Psychedelics startup Beckley attracts Janssen neuroscience VP
Psychedelic medicines specialist Beckley Psytech has enticed a senior figure in Janssen's neuroscience division to take on the role of its chief medical officer as it ushers its first drugs through clinical trials.
Dr Frank Wiegand is joining Beckley after more than two decades at Janssen and parent company Johnson & Johnson, most recently as vice president for global medical affairs and market access for neuroscience.
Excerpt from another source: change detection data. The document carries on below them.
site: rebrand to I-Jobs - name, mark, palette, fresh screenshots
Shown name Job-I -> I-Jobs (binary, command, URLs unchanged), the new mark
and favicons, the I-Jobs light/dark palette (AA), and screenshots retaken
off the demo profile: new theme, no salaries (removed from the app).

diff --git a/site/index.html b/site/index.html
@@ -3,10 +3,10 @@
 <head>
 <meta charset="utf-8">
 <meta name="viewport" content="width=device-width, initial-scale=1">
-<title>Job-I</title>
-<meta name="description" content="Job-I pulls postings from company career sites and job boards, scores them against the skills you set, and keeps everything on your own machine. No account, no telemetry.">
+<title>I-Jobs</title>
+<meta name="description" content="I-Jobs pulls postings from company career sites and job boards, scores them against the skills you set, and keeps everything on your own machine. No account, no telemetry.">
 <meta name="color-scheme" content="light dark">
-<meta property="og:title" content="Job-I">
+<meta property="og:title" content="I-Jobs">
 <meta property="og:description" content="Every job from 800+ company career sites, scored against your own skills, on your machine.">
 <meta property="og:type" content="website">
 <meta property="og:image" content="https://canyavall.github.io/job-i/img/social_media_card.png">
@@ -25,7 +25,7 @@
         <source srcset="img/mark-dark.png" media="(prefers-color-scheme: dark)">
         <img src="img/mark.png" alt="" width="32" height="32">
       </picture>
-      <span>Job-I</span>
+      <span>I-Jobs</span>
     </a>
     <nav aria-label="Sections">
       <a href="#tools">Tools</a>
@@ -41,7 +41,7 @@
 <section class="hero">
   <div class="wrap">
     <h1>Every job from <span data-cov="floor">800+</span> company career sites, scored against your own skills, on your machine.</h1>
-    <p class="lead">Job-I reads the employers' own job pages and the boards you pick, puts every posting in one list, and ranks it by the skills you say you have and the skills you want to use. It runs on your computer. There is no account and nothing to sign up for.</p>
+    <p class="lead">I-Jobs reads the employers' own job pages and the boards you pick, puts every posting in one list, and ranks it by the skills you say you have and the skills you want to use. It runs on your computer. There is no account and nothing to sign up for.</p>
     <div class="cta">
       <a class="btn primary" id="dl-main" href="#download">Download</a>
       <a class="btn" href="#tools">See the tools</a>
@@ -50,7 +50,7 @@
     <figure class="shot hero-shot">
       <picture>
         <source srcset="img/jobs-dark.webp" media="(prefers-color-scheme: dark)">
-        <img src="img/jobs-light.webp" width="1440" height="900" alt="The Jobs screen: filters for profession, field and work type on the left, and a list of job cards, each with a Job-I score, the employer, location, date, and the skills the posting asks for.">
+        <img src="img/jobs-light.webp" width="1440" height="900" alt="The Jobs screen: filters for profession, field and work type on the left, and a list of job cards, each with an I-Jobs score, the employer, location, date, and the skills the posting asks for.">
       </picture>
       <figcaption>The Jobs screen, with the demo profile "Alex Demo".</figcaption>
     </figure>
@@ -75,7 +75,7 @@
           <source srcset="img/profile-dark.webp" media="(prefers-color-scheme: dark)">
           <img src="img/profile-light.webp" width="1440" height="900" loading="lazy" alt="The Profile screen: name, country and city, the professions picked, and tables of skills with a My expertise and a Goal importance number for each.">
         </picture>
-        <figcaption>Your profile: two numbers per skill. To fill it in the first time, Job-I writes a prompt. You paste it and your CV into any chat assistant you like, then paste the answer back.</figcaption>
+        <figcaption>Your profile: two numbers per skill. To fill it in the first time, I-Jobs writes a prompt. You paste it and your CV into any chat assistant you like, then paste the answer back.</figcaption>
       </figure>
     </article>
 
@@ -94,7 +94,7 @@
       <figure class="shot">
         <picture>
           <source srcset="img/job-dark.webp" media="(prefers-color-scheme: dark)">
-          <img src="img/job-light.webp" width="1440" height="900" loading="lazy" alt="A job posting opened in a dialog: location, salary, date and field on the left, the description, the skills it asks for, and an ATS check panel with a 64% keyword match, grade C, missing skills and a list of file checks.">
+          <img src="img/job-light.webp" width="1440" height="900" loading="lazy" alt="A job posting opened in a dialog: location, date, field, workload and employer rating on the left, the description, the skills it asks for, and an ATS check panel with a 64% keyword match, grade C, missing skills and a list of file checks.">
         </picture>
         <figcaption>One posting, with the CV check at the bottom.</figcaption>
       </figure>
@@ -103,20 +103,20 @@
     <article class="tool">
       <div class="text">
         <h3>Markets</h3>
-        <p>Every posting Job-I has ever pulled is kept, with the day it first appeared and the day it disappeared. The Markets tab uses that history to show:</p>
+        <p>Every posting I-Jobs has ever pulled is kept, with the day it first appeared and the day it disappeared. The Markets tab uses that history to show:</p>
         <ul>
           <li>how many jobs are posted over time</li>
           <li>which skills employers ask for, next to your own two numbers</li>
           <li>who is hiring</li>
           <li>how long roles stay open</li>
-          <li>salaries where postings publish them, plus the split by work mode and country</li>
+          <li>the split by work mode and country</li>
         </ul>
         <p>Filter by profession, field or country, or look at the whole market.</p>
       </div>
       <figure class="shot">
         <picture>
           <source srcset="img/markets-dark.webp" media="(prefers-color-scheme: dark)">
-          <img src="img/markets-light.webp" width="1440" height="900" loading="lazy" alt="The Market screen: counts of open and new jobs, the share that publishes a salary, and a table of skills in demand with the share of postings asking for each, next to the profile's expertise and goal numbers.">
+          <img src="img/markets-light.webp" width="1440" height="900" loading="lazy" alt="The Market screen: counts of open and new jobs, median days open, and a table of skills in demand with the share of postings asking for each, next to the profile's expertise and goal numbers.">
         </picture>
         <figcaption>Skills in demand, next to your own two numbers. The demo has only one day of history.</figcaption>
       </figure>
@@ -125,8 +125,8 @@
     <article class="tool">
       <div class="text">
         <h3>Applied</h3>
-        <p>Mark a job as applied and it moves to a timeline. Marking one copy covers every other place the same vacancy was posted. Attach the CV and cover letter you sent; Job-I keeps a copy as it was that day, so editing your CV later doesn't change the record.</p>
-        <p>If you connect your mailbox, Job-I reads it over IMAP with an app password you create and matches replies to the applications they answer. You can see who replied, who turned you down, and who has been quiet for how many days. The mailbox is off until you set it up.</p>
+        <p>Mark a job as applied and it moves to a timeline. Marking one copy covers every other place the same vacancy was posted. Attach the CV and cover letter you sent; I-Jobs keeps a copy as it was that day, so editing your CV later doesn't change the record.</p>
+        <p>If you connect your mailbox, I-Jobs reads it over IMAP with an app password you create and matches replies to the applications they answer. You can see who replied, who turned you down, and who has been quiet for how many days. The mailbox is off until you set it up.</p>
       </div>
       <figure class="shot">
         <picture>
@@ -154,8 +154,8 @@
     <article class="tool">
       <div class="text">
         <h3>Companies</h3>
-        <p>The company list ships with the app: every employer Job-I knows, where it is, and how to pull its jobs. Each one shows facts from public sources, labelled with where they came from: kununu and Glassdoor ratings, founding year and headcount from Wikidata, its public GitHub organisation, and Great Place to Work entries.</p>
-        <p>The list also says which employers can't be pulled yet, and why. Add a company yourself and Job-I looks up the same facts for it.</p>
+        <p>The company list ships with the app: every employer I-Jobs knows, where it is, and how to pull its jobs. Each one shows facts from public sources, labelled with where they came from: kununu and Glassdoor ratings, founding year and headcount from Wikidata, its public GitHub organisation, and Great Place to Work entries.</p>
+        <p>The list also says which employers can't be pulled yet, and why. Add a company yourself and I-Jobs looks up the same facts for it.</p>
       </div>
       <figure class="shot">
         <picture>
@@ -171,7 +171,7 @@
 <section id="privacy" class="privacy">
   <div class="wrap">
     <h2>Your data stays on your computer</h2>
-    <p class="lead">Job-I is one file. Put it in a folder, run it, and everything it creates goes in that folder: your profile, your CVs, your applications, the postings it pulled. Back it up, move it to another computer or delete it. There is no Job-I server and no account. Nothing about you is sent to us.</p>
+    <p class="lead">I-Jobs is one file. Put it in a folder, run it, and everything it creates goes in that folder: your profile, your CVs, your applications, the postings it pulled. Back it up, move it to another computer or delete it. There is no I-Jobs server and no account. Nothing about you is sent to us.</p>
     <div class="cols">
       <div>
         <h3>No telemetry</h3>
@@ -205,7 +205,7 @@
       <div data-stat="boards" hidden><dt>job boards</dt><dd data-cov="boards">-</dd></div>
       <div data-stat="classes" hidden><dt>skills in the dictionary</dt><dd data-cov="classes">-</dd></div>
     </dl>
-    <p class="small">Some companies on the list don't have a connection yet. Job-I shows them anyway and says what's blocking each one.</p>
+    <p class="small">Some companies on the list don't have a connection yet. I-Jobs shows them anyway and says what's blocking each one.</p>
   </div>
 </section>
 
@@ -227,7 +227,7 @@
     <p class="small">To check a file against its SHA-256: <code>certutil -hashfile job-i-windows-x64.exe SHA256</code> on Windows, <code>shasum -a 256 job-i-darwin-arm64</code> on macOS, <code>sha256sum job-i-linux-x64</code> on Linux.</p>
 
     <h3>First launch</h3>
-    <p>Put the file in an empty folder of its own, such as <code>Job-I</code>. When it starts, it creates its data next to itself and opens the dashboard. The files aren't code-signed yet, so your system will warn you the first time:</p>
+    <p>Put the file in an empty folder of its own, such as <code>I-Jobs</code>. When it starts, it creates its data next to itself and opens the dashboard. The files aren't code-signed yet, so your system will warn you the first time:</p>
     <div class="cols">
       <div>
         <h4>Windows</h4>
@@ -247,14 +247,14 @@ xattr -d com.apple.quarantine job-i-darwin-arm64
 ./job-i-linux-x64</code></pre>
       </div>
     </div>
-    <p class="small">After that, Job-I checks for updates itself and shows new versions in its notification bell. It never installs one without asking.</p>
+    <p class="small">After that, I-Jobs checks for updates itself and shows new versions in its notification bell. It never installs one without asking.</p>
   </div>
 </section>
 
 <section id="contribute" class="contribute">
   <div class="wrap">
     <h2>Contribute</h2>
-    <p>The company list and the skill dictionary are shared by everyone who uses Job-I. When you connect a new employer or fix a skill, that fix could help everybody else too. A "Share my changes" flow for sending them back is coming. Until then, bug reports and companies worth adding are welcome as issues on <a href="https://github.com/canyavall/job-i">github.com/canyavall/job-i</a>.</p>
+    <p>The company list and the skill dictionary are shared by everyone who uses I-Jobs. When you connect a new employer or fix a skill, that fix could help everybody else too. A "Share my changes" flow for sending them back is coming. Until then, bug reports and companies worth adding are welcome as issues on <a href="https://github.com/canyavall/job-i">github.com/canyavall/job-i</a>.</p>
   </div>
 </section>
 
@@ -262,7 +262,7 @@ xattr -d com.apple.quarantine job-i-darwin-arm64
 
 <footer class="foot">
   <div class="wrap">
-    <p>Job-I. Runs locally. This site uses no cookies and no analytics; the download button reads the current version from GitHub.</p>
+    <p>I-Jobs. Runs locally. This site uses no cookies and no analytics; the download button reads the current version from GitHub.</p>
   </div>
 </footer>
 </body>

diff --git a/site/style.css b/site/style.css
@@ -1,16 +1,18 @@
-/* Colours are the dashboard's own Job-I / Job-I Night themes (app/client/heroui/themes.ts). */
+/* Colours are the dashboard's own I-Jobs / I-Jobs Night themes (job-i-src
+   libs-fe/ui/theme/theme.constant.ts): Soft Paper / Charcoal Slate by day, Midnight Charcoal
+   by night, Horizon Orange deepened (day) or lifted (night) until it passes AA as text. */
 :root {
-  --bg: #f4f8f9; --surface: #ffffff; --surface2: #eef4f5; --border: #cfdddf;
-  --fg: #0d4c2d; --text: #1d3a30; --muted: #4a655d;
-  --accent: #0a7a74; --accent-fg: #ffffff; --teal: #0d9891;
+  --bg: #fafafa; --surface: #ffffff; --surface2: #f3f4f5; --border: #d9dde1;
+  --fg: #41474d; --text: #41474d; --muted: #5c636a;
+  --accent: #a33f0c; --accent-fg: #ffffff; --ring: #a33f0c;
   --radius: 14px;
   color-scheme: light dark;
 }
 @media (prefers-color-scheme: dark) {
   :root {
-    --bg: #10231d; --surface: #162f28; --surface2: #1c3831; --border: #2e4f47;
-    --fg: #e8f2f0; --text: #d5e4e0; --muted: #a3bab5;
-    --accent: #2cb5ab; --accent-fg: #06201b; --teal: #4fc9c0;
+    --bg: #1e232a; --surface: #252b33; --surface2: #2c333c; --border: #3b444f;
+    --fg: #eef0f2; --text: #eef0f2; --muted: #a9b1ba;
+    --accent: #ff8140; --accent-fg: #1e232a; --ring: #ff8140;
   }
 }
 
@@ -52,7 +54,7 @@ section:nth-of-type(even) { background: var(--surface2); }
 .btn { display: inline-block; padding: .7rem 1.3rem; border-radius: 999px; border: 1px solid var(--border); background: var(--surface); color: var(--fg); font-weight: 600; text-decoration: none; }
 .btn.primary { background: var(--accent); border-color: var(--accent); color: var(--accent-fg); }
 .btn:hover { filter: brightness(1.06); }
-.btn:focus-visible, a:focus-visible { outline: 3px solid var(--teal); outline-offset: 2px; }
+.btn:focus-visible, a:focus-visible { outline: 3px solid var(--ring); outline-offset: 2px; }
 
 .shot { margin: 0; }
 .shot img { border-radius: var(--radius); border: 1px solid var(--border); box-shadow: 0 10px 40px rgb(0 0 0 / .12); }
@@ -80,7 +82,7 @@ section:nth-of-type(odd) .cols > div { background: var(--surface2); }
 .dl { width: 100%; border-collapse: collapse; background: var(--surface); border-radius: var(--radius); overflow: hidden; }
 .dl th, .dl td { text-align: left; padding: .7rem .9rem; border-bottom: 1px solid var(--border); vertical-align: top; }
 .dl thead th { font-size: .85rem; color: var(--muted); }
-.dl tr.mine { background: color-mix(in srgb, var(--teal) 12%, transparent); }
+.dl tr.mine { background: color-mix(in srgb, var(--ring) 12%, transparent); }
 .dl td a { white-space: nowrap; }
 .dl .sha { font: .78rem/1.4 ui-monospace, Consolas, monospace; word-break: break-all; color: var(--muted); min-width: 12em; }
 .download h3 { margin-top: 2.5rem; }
The appointment comes a few months after the UK company raised an impressive £58 million (around $80 million) in an oversubscribed second-round financing to fund the development of its psychedelic therapies.
[caption id="attachment_84869" align="alignright" width="180"] Dr Frank Wiegand[/caption]
Wiegand is an MD and PhD neurologist who has been involved in the development and commercialisation of more than 30 drug candidates, across multiple neurological and psychiatric conditions.
Most recently, he was part of the team that brought Janssen's nasal spray antidepressant Spravato (esketamine) to market for treatment-resistant depression and people with major depressive disorder at risk of suicide.
Given that Spravato is based on psychedelic drug ketamine, Wiegand brings direct experience of the challenges facing companies operating in the fast-growing psychedelic medicine sector.
He will be responsible for all aspects of the clinical development of Beckley's drug candidates, including low-dose psilocybin and 5-MeO-DMT, which recently started phase 1 testing.
"Bringing novel and more effective patient-centred solutions to devastating neuropsychiatric diseases has been the focus of my entire career," said Wiegand.
"I am truly excited to be joining the leadership team at Beckley Psytech as we usher in a new age in the research, development and delivery of psychedelic medicines."
Last month, Beckley started a phase 1 trial of intranasal 5-MeO-DMT – a psychedelic found in plants and the venom of the Colorado River toad – in healthy volunteers. It intends to start phase 2 studies in treatment-resistant depression and other conditions in the first half of next year.
Earlier this year it also kicked off a study of low-dose psilocybin – a psychoactive ingredient in magic mushrooms – in people with rare headache disorder short-lasting unilateral neuralgiform headache attacks (SUNHA).